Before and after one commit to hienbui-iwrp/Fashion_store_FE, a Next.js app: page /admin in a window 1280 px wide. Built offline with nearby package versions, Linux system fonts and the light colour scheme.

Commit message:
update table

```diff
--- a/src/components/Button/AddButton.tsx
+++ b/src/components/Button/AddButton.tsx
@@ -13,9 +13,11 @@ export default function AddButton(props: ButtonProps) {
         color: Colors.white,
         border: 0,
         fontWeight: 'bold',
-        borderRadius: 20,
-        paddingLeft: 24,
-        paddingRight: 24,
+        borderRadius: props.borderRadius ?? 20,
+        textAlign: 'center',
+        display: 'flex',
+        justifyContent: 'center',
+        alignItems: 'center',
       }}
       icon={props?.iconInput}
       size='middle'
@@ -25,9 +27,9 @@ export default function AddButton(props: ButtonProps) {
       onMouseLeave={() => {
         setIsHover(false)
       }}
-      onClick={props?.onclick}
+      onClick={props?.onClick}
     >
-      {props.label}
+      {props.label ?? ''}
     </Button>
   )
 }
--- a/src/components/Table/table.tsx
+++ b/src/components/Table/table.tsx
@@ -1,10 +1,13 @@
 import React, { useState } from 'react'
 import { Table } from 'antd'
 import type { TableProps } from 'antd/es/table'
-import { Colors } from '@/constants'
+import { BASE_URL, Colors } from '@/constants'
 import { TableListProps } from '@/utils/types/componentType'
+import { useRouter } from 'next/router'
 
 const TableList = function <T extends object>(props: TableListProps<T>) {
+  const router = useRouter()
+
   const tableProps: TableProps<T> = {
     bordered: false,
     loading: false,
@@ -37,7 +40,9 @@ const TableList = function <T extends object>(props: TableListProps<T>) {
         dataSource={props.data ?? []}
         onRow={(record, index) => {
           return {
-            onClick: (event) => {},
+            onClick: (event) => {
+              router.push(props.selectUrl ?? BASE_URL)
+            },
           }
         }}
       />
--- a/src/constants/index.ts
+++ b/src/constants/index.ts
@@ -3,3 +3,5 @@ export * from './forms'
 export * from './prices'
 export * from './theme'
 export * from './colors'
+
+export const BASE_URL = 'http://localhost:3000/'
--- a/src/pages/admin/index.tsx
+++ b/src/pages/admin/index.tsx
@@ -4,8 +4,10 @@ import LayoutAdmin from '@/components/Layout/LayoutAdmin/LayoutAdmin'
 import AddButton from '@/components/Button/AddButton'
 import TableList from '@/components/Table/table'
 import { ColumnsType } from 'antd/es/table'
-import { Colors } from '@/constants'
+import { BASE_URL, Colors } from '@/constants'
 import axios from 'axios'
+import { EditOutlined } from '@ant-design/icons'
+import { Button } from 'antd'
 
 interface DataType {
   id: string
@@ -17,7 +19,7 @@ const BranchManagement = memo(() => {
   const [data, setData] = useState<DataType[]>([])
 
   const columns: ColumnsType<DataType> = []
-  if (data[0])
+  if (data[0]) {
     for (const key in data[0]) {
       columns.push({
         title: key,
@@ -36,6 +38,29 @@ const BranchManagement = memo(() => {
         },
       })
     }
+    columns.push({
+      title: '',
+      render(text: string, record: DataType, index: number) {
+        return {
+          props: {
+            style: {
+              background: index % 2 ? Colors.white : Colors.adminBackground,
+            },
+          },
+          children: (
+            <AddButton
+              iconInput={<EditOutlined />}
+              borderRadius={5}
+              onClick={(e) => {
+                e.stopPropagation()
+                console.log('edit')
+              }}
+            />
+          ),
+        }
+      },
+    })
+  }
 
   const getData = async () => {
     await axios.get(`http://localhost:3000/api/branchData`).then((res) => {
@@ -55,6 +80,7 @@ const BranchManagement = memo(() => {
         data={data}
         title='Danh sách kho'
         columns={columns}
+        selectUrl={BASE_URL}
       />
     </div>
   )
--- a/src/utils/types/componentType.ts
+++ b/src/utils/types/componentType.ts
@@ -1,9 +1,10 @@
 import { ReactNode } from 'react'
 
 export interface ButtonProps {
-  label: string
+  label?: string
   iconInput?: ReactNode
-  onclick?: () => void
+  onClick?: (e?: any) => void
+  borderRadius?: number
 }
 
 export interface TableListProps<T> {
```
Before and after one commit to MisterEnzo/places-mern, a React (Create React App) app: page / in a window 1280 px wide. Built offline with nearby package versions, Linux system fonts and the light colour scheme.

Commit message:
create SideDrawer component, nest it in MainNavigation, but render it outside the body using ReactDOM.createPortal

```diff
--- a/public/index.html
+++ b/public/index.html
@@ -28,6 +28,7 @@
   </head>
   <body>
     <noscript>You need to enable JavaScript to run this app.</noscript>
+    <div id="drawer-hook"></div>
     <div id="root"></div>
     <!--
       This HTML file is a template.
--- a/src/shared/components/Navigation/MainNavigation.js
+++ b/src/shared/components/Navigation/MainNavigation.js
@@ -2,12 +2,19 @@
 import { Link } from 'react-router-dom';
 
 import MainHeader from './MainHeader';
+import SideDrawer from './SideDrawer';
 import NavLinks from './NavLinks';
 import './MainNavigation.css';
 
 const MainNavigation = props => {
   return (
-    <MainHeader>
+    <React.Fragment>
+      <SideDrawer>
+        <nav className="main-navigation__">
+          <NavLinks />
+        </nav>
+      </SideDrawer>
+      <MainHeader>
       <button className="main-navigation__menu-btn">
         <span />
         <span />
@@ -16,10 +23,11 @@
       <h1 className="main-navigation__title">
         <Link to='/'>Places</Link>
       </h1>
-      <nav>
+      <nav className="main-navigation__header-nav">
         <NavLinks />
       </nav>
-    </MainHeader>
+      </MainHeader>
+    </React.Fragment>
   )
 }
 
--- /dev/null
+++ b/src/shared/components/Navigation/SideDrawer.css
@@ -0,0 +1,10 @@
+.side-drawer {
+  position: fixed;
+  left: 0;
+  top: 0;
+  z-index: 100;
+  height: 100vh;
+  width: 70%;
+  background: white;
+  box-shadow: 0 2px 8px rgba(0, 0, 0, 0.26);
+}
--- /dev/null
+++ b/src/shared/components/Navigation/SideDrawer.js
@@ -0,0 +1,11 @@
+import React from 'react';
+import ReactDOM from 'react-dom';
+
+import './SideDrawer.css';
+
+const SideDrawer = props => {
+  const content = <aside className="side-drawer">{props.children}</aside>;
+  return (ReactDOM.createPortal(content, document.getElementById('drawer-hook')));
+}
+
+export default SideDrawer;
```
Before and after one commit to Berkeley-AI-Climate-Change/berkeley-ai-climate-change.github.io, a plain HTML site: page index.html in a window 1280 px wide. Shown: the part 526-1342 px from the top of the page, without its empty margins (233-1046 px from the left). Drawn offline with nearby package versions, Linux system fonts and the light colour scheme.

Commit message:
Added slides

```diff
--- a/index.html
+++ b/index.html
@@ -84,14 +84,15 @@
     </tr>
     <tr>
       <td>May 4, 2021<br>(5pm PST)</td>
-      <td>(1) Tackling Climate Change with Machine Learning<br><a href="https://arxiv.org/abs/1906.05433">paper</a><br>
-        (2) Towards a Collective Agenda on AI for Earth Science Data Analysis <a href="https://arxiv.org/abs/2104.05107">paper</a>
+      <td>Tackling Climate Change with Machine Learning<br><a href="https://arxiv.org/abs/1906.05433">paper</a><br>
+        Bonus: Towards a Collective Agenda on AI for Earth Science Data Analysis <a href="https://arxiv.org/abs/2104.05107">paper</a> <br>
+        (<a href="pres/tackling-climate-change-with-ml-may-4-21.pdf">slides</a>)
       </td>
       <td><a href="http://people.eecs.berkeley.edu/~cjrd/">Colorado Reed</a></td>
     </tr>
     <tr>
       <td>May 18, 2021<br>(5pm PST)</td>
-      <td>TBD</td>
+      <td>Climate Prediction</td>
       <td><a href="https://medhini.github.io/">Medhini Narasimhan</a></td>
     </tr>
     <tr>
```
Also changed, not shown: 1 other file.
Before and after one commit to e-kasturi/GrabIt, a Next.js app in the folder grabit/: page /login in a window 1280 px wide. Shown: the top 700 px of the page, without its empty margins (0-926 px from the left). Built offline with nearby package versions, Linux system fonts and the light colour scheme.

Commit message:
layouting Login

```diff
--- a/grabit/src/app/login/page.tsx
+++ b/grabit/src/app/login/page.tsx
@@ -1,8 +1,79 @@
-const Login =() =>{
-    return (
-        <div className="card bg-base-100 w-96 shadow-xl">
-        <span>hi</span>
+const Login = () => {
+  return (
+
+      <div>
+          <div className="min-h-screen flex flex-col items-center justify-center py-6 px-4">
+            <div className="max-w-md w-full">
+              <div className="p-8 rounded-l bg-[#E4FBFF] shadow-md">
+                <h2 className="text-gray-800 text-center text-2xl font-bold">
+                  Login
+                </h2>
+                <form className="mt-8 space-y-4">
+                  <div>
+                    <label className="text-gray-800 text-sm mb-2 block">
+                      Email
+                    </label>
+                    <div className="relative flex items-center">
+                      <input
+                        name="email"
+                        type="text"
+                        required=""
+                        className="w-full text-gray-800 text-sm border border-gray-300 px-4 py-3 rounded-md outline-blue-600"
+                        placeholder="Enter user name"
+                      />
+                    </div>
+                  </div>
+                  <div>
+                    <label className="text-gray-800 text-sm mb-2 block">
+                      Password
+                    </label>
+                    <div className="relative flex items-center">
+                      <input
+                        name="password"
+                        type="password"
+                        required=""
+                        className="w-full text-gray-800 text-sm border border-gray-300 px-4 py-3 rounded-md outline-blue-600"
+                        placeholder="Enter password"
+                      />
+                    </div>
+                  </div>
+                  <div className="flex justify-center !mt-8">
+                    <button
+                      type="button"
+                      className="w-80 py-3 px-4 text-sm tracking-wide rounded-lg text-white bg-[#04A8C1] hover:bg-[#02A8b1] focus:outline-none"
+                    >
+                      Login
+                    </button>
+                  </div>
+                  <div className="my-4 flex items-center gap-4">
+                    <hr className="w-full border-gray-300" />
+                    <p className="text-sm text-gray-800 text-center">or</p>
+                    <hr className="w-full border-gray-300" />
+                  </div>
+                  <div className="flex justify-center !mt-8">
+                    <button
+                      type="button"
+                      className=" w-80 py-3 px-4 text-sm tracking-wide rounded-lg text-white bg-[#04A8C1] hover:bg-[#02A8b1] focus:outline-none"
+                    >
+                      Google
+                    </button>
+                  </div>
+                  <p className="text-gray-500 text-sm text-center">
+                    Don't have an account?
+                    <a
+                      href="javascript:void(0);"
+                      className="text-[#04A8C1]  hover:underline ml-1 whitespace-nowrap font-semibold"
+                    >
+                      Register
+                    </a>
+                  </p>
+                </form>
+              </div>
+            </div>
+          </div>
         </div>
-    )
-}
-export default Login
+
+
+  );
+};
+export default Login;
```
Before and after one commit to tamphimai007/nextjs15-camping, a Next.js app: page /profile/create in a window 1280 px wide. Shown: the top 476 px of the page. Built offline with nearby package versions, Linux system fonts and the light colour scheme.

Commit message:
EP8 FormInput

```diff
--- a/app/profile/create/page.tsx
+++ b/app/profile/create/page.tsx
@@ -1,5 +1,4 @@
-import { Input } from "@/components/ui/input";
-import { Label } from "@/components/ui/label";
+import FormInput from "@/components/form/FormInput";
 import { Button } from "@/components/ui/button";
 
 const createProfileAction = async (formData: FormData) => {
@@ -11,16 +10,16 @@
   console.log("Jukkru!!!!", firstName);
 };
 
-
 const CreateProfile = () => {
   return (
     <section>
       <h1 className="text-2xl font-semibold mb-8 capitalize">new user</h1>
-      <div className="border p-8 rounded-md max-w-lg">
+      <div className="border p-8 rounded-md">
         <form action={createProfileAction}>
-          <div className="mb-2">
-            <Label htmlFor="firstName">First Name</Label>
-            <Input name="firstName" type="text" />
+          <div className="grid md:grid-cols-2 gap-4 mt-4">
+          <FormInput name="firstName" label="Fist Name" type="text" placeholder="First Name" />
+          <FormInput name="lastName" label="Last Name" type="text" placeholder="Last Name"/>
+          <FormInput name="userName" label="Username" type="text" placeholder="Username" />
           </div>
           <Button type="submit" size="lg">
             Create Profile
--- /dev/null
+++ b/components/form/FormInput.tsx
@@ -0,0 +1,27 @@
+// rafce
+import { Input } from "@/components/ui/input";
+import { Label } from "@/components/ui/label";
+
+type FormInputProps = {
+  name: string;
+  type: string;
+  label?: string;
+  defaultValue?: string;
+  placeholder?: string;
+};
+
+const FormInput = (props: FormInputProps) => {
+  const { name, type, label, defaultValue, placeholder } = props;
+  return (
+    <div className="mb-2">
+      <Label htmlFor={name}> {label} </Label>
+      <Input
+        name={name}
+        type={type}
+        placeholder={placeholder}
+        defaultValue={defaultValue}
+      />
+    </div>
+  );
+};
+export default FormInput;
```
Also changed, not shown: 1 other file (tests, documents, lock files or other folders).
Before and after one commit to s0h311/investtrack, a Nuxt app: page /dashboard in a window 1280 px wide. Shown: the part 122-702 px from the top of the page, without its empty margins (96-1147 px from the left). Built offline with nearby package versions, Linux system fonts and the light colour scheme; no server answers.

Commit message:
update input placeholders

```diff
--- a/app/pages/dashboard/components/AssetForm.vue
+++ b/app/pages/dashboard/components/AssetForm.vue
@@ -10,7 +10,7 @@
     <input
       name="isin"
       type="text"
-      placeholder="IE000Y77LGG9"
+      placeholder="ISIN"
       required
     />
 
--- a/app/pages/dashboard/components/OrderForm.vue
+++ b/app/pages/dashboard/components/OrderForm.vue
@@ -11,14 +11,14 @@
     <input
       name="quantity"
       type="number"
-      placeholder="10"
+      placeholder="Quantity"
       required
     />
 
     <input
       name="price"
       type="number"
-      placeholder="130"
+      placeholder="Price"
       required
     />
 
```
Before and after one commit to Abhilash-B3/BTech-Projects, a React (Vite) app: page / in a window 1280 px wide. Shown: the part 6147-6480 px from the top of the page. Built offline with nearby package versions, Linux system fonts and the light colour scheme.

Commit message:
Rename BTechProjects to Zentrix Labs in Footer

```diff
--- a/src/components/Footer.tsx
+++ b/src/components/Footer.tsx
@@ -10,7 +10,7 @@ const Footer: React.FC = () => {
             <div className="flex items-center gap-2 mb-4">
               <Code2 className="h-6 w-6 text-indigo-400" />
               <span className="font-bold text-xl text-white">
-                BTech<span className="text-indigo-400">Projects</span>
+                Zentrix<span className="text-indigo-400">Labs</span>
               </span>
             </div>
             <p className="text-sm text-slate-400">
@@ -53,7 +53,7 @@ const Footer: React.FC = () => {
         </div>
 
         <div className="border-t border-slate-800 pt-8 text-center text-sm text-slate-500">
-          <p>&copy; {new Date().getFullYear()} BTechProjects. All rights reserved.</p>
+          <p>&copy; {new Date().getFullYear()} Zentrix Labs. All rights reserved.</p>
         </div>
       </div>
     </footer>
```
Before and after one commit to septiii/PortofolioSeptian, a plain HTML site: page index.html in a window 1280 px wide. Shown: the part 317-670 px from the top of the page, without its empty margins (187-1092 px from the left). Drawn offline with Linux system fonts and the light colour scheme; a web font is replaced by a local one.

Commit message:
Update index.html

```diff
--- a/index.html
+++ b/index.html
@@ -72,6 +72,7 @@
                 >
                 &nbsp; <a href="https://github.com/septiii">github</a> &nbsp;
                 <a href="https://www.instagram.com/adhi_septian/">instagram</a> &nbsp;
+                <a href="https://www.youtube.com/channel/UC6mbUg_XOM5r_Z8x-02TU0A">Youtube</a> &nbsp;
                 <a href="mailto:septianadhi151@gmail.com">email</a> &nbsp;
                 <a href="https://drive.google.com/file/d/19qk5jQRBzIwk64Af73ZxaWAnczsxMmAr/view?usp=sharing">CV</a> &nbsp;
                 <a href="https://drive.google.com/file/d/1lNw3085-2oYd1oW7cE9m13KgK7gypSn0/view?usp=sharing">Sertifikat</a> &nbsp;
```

-.-.-

Task item =>
Please go through the data above and copy every line that has the word "rounded".

Worked solution =>
+              <div className="p-8 rounded-l bg-[#E4FBFF] shadow-md">
+                        className="w-full text-gray-800 text-sm border border-gray-300 px-4 py-3 rounded-md outline-blue-600"
+                        className="w-full text-gray-800 text-sm border border-gray-300 px-4 py-3 rounded-md outline-blue-600"
+                      className="w-80 py-3 px-4 text-sm tracking-wide rounded-lg text-white bg-[#04A8C1] hover:bg-[#02A8b1] focus:outline-none"
+                      className=" w-80 py-3 px-4 text-sm tracking-wide rounded-lg text-white bg-[#04A8C1] hover:bg-[#02A8b1] focus:outline-none"
-      <div className="border p-8 rounded-md max-w-lg">
+      <div className="border p-8 rounded-md">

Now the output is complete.